:: Instructions to follow ::
Keep the text of the data exactly as it is and omit each picture from the copy.

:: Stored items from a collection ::
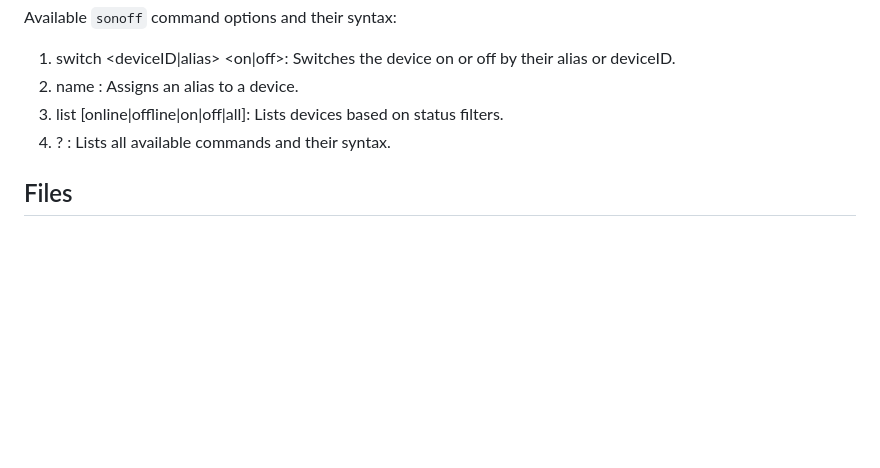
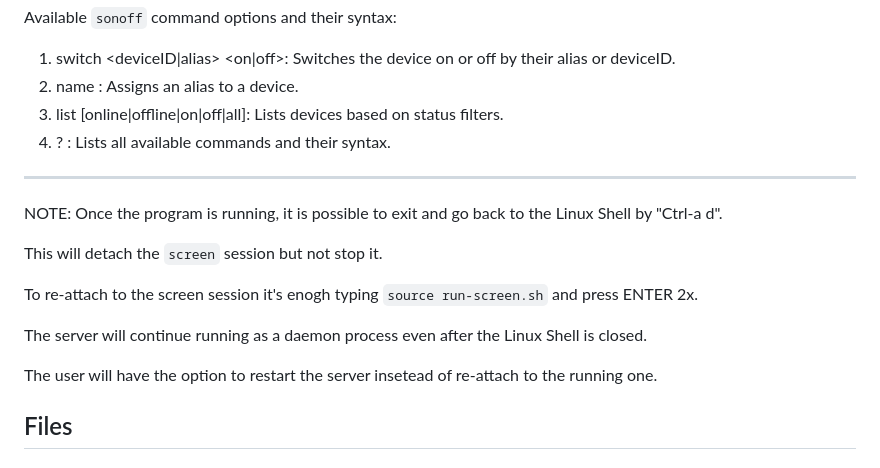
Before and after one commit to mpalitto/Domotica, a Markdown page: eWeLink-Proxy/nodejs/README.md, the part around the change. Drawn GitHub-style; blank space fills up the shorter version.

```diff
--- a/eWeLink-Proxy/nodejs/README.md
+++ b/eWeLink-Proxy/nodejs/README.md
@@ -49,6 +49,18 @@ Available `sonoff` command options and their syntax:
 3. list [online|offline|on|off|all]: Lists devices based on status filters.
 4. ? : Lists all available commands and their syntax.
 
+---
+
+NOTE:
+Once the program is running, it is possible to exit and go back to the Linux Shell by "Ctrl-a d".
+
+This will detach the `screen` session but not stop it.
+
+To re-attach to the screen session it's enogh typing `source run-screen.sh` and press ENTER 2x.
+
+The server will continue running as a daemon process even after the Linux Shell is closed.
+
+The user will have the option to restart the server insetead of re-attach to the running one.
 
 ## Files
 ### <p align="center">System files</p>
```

:: Response ::
Before and after one commit to mpalitto/Domotica, a Markdown page: eWeLink-Proxy/nodejs/README.md, the part around the change. Drawn GitHub-style; blank space fills up the shorter version.

```diff
--- a/eWeLink-Proxy/nodejs/README.md
+++ b/eWeLink-Proxy/nodejs/README.md
@@ -49,6 +49,18 @@ Available `sonoff` command options and their syntax:
 3. list [online|offline|on|off|all]: Lists devices based on status filters.
 4. ? : Lists all available commands and their syntax.
 
+---
+
+NOTE:
+Once the program is running, it is possible to exit and go back to the Linux Shell by "Ctrl-a d".
+
+This will detach the `screen` session but not stop it.
+
+To re-attach to the screen session it's enogh typing `source run-screen.sh` and press ENTER 2x.
+
+The server will continue running as a daemon process even after the Linux Shell is closed.
+
+The user will have the option to restart the server insetead of re-attach to the running one.
 
 ## Files
 ### <p align="center">System files</p>
```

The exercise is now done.